Along with thirty-two daily readings and reflections, The Politics of Praise also contains brief essays on Yahweh’s political agenda and how praying these psalms aligns our priorities with God’s. Other essays explain the method of devotional reading I propose and how it differs from other important ways of reading the Bible. Two appendices at the end of the guide describe some of the textual, cultural, and historical details of the psalms, while maintaining a devotional posture toward the Scripture.

The Politics of Praise is available at Amazon.com for $3.99 on the Kindle format, or $7.99 in paperback. A free preview is available on the Amazon product page. If you don’t have a Kindle, you can still purchase and read the guide electronically by downloading the free reader app that works on smart phones, tablets, PC’s, and Macs.

I have written three other self-published devotionals on various psalms: Delivered from All My Fears: Devotional Readings on Psalm 34, My Companions are in Darkness: Devotional Readings on Psalm 88, On the Glorious Splendor: Devotional Readings on Psalm 145. Eddy Ekmekji and I co-wrote an Advent devotional, Embrace the Coming Light. All these books are available for purchase in Kindle or paperback at Amazon.com. Feel free to also visit and “Like” my author pages at Amazon and Facebook.

New Book Release, “Embrace the Coming Light: Daily Readings and Prayers for Advent”

I have co-written  a devotional for Advent with my good friend Eddy EkmekjiEmbrace the Coming Light. Advent begins this year on December 1. It is available in the Kindle format from Amazon.com.

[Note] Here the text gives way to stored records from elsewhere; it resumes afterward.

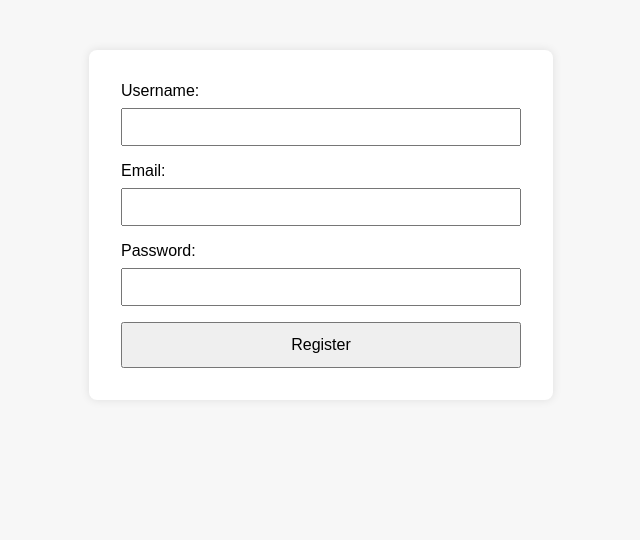
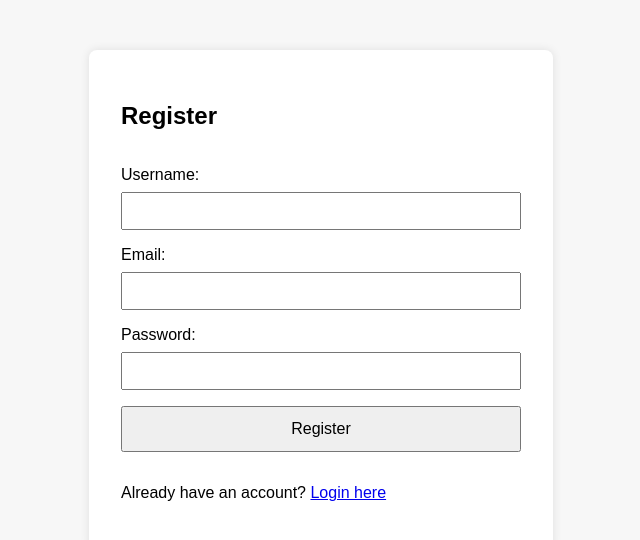
Before and after one commit to kramarenko-ivan/grindly, a Vue app in the folder frontend/: page / in a window 1280 px wide. Shown: the top 540 px of the page, without its empty margins (319-959 px from the left). Built offline with nearby package versions, Linux system fonts and the light colour scheme; the HTML template or start-up script is replaced by a standard one.

Commit message:
feat(frontend): enhance LoginForm.vue to support both login and registration

```diff
--- a/frontend/src/components/LoginForm.vue
+++ b/frontend/src/components/LoginForm.vue
@@ -1,10 +1,13 @@
 <template>
   <form @submit.prevent="submitForm" class="login-form">
-    <div>
+    <h2>{{ isLogin ? 'Login' : 'Register' }}</h2>
+    <!-- Username only for registration -->
+    <div v-if="!isLogin">
       <label for="username">Username:</label>
       <input id="username" v-model="username" type="text" required />
     </div>
 
+    <!-- Email (always required) -->
     <div>
       <label for="email">Email:</label>
       <input id="email" v-model="email" type="email" required />
@@ -16,57 +19,83 @@
     </div>
 
     <button type="submit" :disabled="loading">
-      {{ loading ? 'Registering...' : 'Register' }}
+      {{
+        loading ? (isLogin ? 'Logging in...' : 'Registering...') : isLogin ? 'Login' : 'Register'
+      }}
     </button>
 
     <p v-if="error" class="error">{{ error }}</p>
-    <p v-if="success" class="success">Registration successful!</p>
+    <p v-if="success" class="success">
+      {{ isLogin ? 'Login successful!' : 'Registration successful!' }}
+    </p>
+
+    <p class="switch-mode">
+      {{ isLogin ? "Don't have an account?" : 'Already have an account?' }}
+      <a href="#" @click.prevent="toggleMode">{{ isLogin ? 'Register here' : 'Login here' }}</a>
+    </p>
   </form>
 </template>
 
 <script lang="ts">
-import { defineComponent, ref } from 'vue'
-import axios, { AxiosError } from 'axios'
+import { defineComponent, ref } from 'vue';
+import axios, { AxiosError } from 'axios';
 
 export default defineComponent({
   name: 'LoginForm',
   setup() {
-    const username = ref('')
-    const email = ref('')
-    const password = ref('')
-    const loading = ref(false)
-    const error = ref('')
-    const success = ref(false)
+    const username = ref('');
+    const email = ref('');
+    const password = ref('');
+    const loading = ref(false);
+    const error = ref('');
+    const success = ref(false);
+    const isLogin = ref(false);
+
+    const toggleMode = () => {
+      isLogin.value = !isLogin.value;
+      error.value = '';
+      success.value = false;
+    };
 
     const submitForm = async () => {
-      error.value = ''
-      success.value = false
-      loading.value = true
+      error.value = '';
+      success.value = false;
+      loading.value = true;
 
       try {
-        const response = await axios.post('http://localhost:8000/register', {
-          username: username.value,
-          email: email.value,
-          password: password.value,
-        })
+        const endpoint = isLogin.value
+          ? 'http://localhost:8000/login'
+          : 'http://localhost:8000/register';
+        const payload = isLogin.value
+          ? {
+              email: email.value,
+              password: password.value,
+            }
+          : {
+              username: username.value,
+              email: email.value,
+              password: password.value,
+            };
+
+        const response = await axios.post(endpoint, payload);
 
         if (response.status === 200) {
-          success.value = true
-          username.value = ''
-          email.value = ''
-          password.value = ''
+          success.value = true;
+          username.value = '';
+          email.value = '';
+          password.value = '';
         }
       } catch (err: unknown) {
-        const axiosError = err as AxiosError<{ detail?: string }>
-        error.value = axiosError.response?.data?.detail || 'Registration failed'
+        const axiosError = err as AxiosError<{ detail?: string }>;
+        error.value = axiosError.response?.data?.detail || 'Registration failed';
       } finally {
-        loading.value = false
+        loading.value = false;
       }
-    }
+    };
 
-    return { username, email, password, loading, error, success, submitForm }
+    return { username, email, password, loading, error, success, isLogin, toggleMode, submitForm };
   },
-})
+});
 </script>
 
 <style scoped>
```
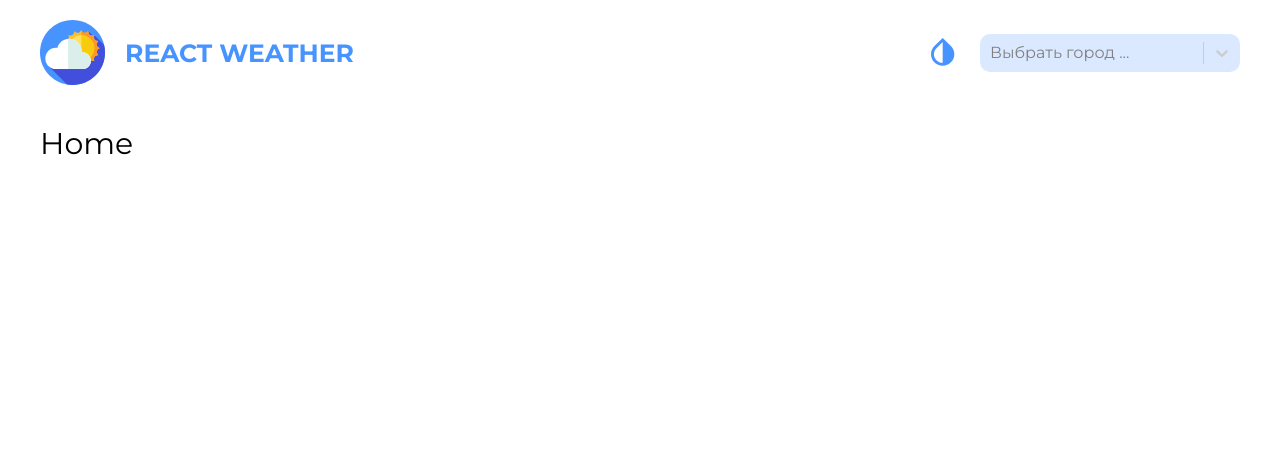
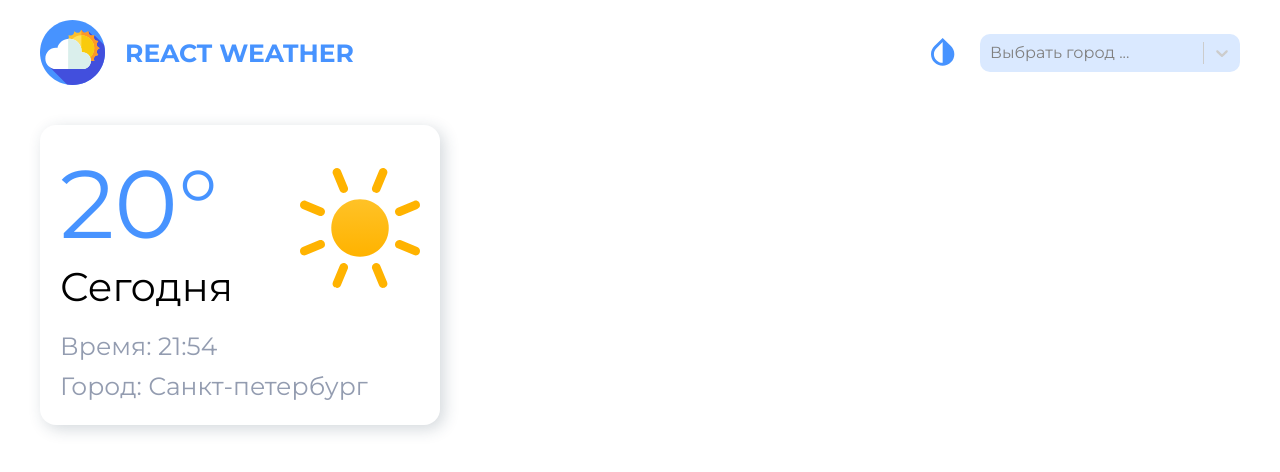
Before and after one commit to OlgaVorontsovaDev/react-weather, a React (Vite) app: page / in a window 1280 px wide. Shown: the top 472 px of the page. Built offline with nearby package versions, Linux system fonts and the light colour scheme.

Commit message:
Today component has been added

```diff
--- a/package.json
+++ b/package.json
@@ -11,6 +11,7 @@
   },
   "dependencies": {
     "@types/react-router-dom": "^5.3.3",
+    "classnames": "^2.5.1",
     "normalize": "^0.3.1",
     "normalize.css": "^8.0.1",
     "react": "^18.3.1",
--- /dev/null
+++ b/src/components/Today/Today.module.scss
@@ -0,0 +1,44 @@
+@use '../../styles/variables' as v;
+
+.today__block {
+  width: 400px;
+  height: 300px;
+  border-radius: 16px;
+  border: none;
+  box-shadow: v.$box-shadow;
+  background-color: v.$background-color;
+  padding: 20px;
+
+  .today__block__main__info {
+    display: flex;
+    flex-direction: row;
+    justify-content: space-between;
+    margin-bottom: 20px;
+    align-items: center;
+  }
+
+  .temperature {
+    color: v.$accent-color;
+    font-size: 96px;
+  }
+
+  .title {
+    color: v.$text-primary-color;
+    font-size: 40px;
+  }
+
+  .picture {
+    height: 120px;
+    width: auto;
+  }
+
+  .time {
+    margin-bottom: 10px;
+  }
+
+  .time,
+  .city {
+    font-size: 25px;
+    color: v.$text-secondary-color;
+  }
+}
--- /dev/null
+++ b/src/components/Today/Today.tsx
@@ -0,0 +1,32 @@
+import { FC, useMemo } from 'react';
+import { TodayProps } from './Today.props';
+import classNames from 'classnames';
+import styles from './Today.module.scss';
+
+export const Today: FC<TodayProps> = ({
+  temperature,
+  image,
+  time,
+  city,
+  className,
+  ...props
+}) => {
+  const todayCassname = useMemo(() => {
+    return classNames(styles.today__block, className);
+  }, [className]);
+
+  return (
+    <div {...props} className={todayCassname}>
+      <div className={styles.today__block__main__info}>
+        <div className={styles.today__block__temp}>
+          <div className={styles.temperature}>{temperature}°</div>
+          <div className={styles.title}>Сегодня</div>
+        </div>
+        <img className={styles.picture} src={image} alt='weather-icon' />
+      </div>
+
+      <div className={styles.time}>Время: {time}</div>
+      <div className={styles.city}>Город: {city}</div>
+    </div>
+  );
+};
--- /dev/null
+++ b/src/components/Today/index.ts
@@ -0,0 +1 @@
+export * from './Today';
--- /dev/null
+++ b/src/components/TodayInfo/index.ts
@@ -0,0 +1 @@
+export * from './TodayInfo';
--- a/src/pages/Home/Home.tsx
+++ b/src/pages/Home/Home.tsx
@@ -1,5 +1,16 @@
+import { Today } from '../../components/Today';
+import Sunny from '../../assets/icons/sunny-weather.svg';
 import styles from './Home.module.scss';
 
 export const Home = () => {
-  return <div className={styles.home}>Home</div>;
+  return (
+    <div className={styles.home}>
+      <Today
+        temperature={20}
+        image={Sunny}
+        time='21:54'
+        city='Санкт-петербург'
+      />
+    </div>
+  );
 };
--- a/src/styles/variables.scss
+++ b/src/styles/variables.scss
@@ -0,0 +1,5 @@
+$box-shadow: 4px 4px 16px 0px rgba(34, 60, 80, 0.2);
+$accent-color: #4793FF;
+$background-color: #fff;
+$text-primary-color: #000000;
+$text-secondary-color: #939CB0;
```
Also changed, not shown: src/components/Today/Today.props.ts (added, +10 -0 lines), src/assets/icons/sunny-weather.svg (added), src/components/TodayInfo/TodayInfo.module.scss (added), src/components/TodayInfo/TodayInfo.tsx (added), 1 other file (tests, documents, lock files or other folders).
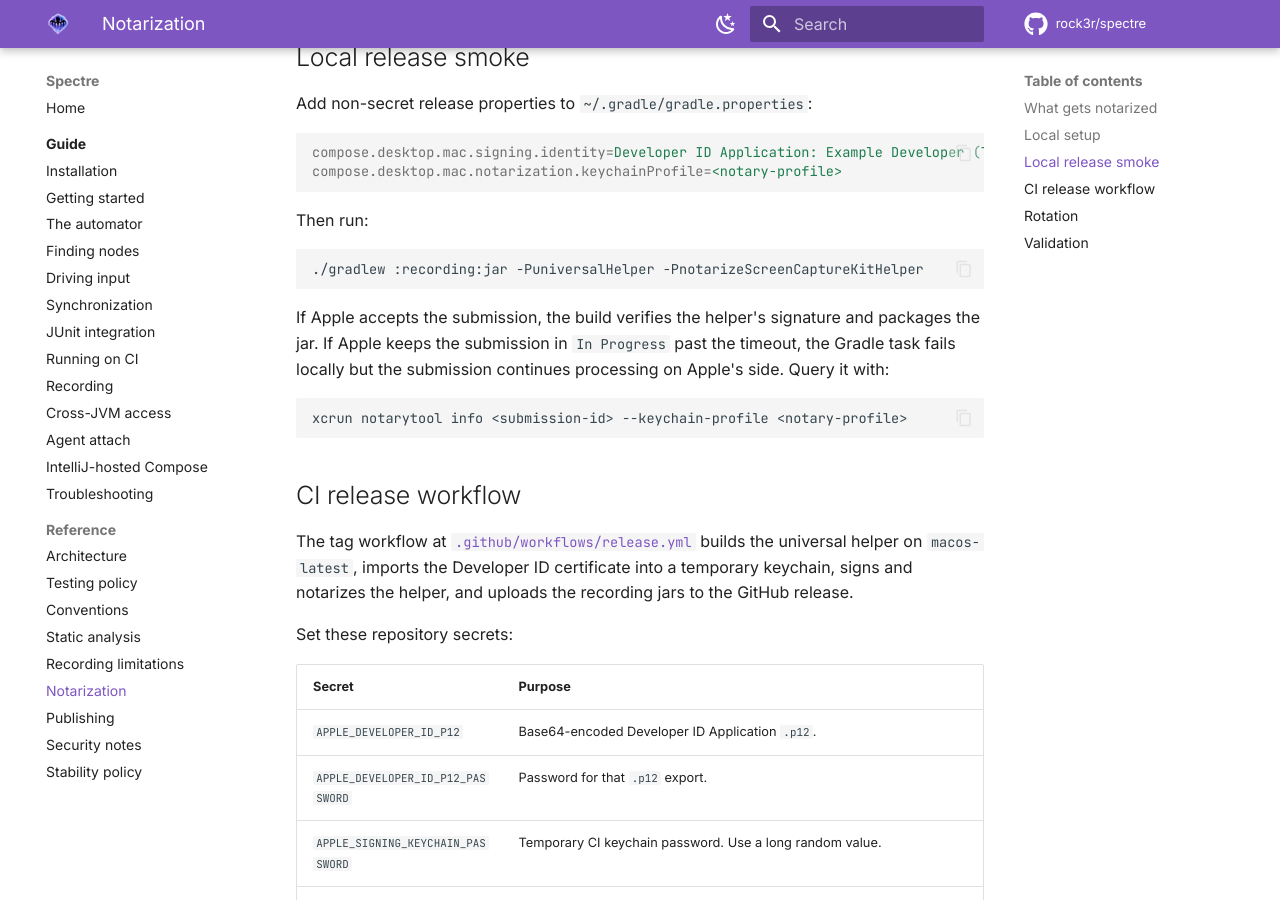
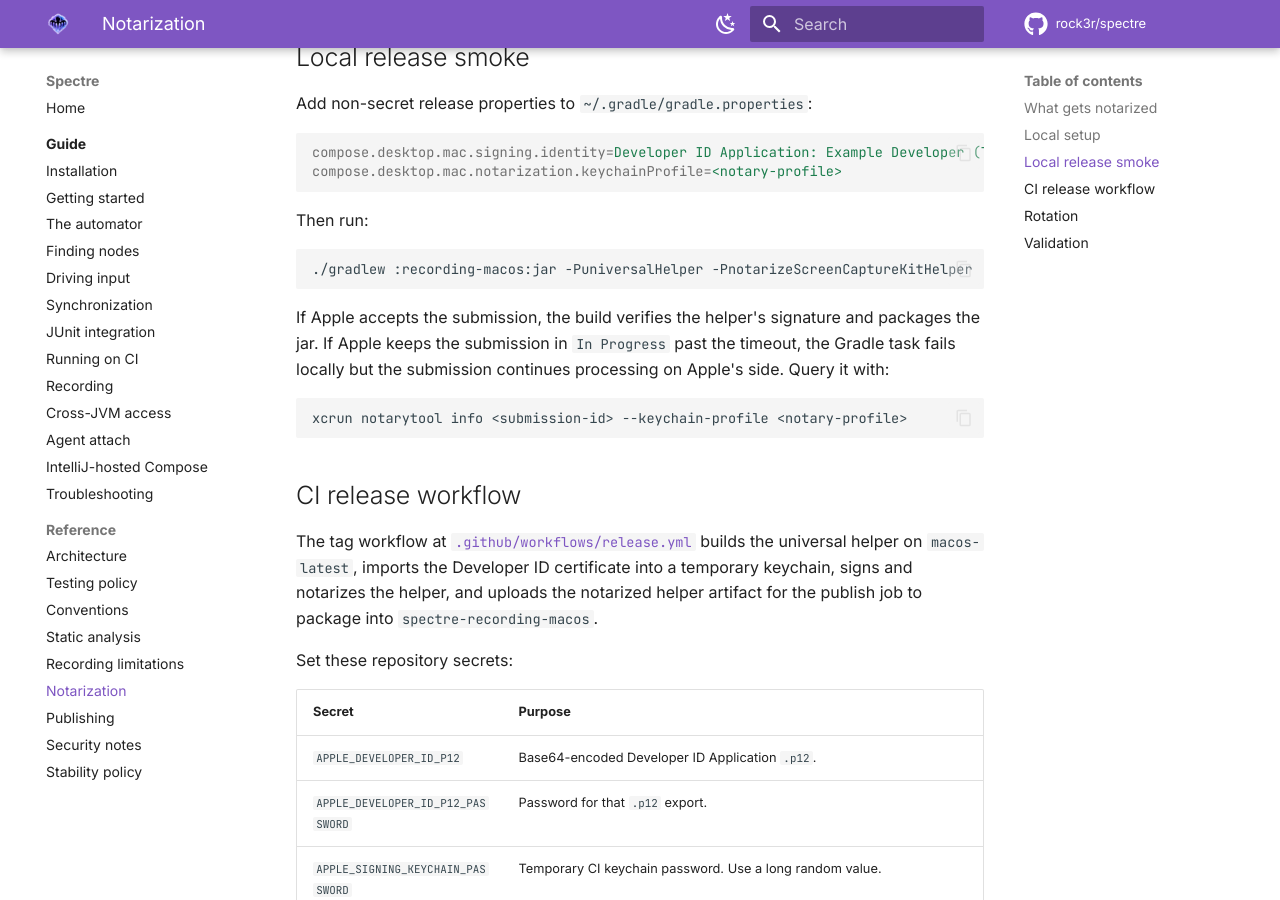
Before and after one commit to rock3r/spectre, an MkDocs documentation site: the page built from docs/NOTARIZATION.md, in a window 1280 px wide and 900 px high, scrolled down 1620 px. Built offline with MkDocs 1.6.1 and Material for MkDocs 9.7.7, drawn with Linux system fonts in a browser that asks for light colours; comment, search, counter and statistics services are not loaded; some of the changed text lies outside the part shown.

Commit message:
Tighten release docs and workflow filters

````diff
--- a/docs/NOTARIZATION.md
+++ b/docs/NOTARIZATION.md
@@ -1,9 +1,9 @@
 # Notarization
 
 Spectre ships the macOS ScreenCaptureKit recorder as a small Swift command-line helper inside
-the `recording` jar. Distribution builds must Developer ID sign and notarize that helper before
-the jar is published, otherwise macOS Gatekeeper can reject the extracted helper when a consumer
-starts `ScreenCaptureKitRecorder`.
+the `spectre-recording-macos` jar. Distribution builds must Developer ID sign and notarize that
+helper before the jar is published, otherwise macOS Gatekeeper can reject the extracted helper
+when a consumer starts `ScreenCaptureKitRecorder`.
 
 Local development builds do not need Apple credentials. The notarization path is opt-in and is
 only intended for release builds.
@@ -79,7 +79,7 @@
 Then run:
 
 ```bash
-./gradlew :recording:jar -PuniversalHelper -PnotarizeScreenCaptureKitHelper
+./gradlew :recording-macos:jar -PuniversalHelper -PnotarizeScreenCaptureKitHelper
 ```
 
 If Apple accepts the submission, the build verifies the helper's signature and packages the jar.
@@ -95,8 +95,8 @@
 The tag workflow at
 [`.github/workflows/release.yml`](https://github.com/rock3r/spectre/blob/main/.github/workflows/release.yml)
 builds the universal helper on `macos-latest`, imports the Developer ID certificate into a
-temporary keychain, signs and notarizes the helper, and uploads the recording jars to the
-GitHub release.
+temporary keychain, signs and notarizes the helper, and uploads the notarized helper artifact
+for the publish job to package into `spectre-recording-macos`.
 
 Set these repository secrets:
 
````
Also changed, not shown: README.md (+2 -2 lines), docs/STABILITY.md (+5 -1 lines), recording/README.md (+13 -13 lines), 6 other files.
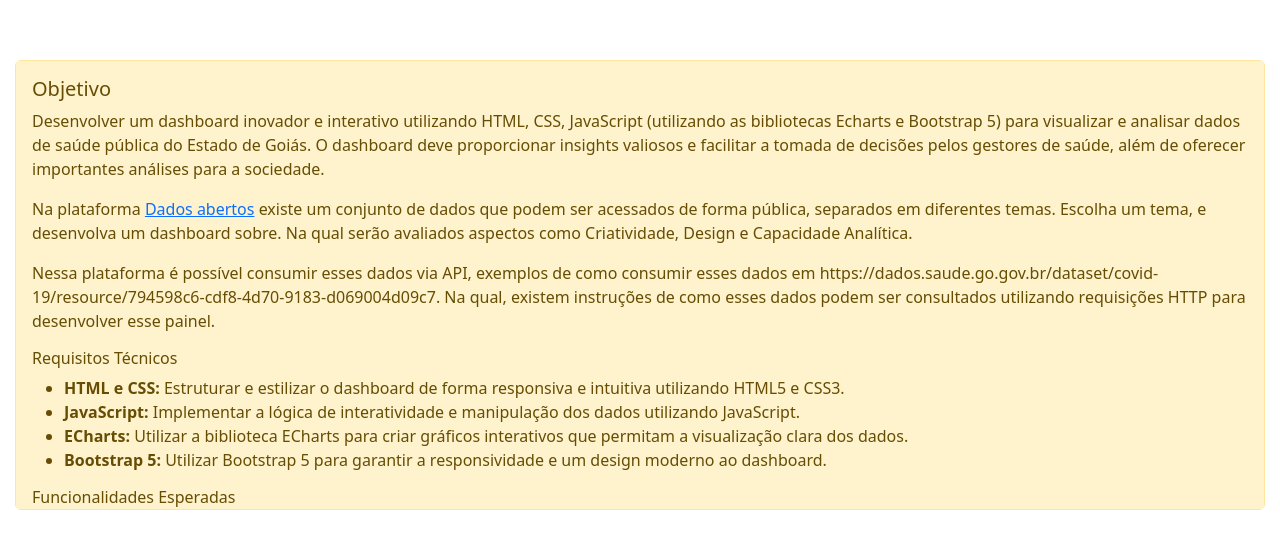
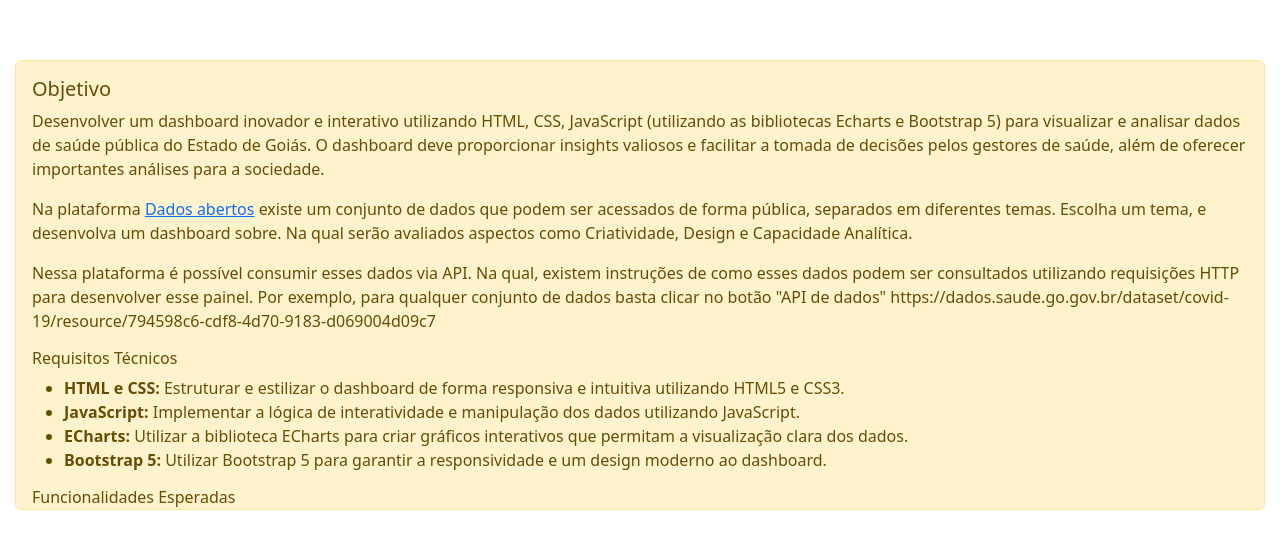
Before and after one commit to asmoreiraminsait/teste_bi, a plain HTML site: page teste_dashboard/index.html in a window 1280 px wide. Shown: the part 107-647 px from the top of the page. Drawn offline with Linux system fonts and the light colour scheme.

Commit message:
Update index.html

```diff
--- a/teste_dashboard/index.html
+++ b/teste_dashboard/index.html
@@ -32,8 +32,8 @@
                 Capacidade Analítica.
             </p>
             <p>
-                Nessa plataforma é possível consumir esses dados via API, exemplos de como consumir esses dados em https://dados.saude.go.gov.br/dataset/covid-19/resource/794598c6-cdf8-4d70-9183-d069004d09c7. Na qual, existem instruções de como esses
-                dados podem ser consultados utilizando requisições HTTP para desenvolver esse painel.
+                Nessa plataforma é possível consumir esses dados via API. Na qual, existem instruções de como esses
+                dados podem ser consultados utilizando requisições HTTP para desenvolver esse painel. Por exemplo, para qualquer conjunto de dados basta clicar no botão "API de dados" https://dados.saude.go.gov.br/dataset/covid-19/resource/794598c6-cdf8-4d70-9183-d069004d09c7
             </p>
             <h6>Requisitos Técnicos</h6>
             <ul>
```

It will soon—i.e., a couple of days—be available in paperback from Amazon as well as in other eBook formats from those retailers. All the authors’ net proceeds will go to World Vision’s relief efforts for the victims of Typhoon Haiyan in the Philippines.

Advent 2013 Grain Blur

Embrace the Coming Light follows four figures from the Gospel of Matthew’s account of Jesus’ birth: Herod, Joseph, the wise men, and John the Baptist. Readers take a journey that begins in darkness and isolation and ends in light and community. Each week includes a variety of ways to engage Scripture (inductive Bible study, imaginative reading, and lectio divina), a psalm, and writings from other Christians. Embrace the Coming Light also guides readers through a weekly spiritual discipline (a social media fast, solitude, generosity, and adoration) to help deepen the experience of Advent. The devotional has 28 days of readings and prayers and can be used with minor adjustments for Advent in any year.

I’m very excited about this devotional. It was spiritually rewarding and a lot of fun to write with Eddy. He asks such profound and deep questions. I love his constant emphasis on engaging the whole person through prayer, reading, and spiritual disciplines. And he’s a fantastic writer.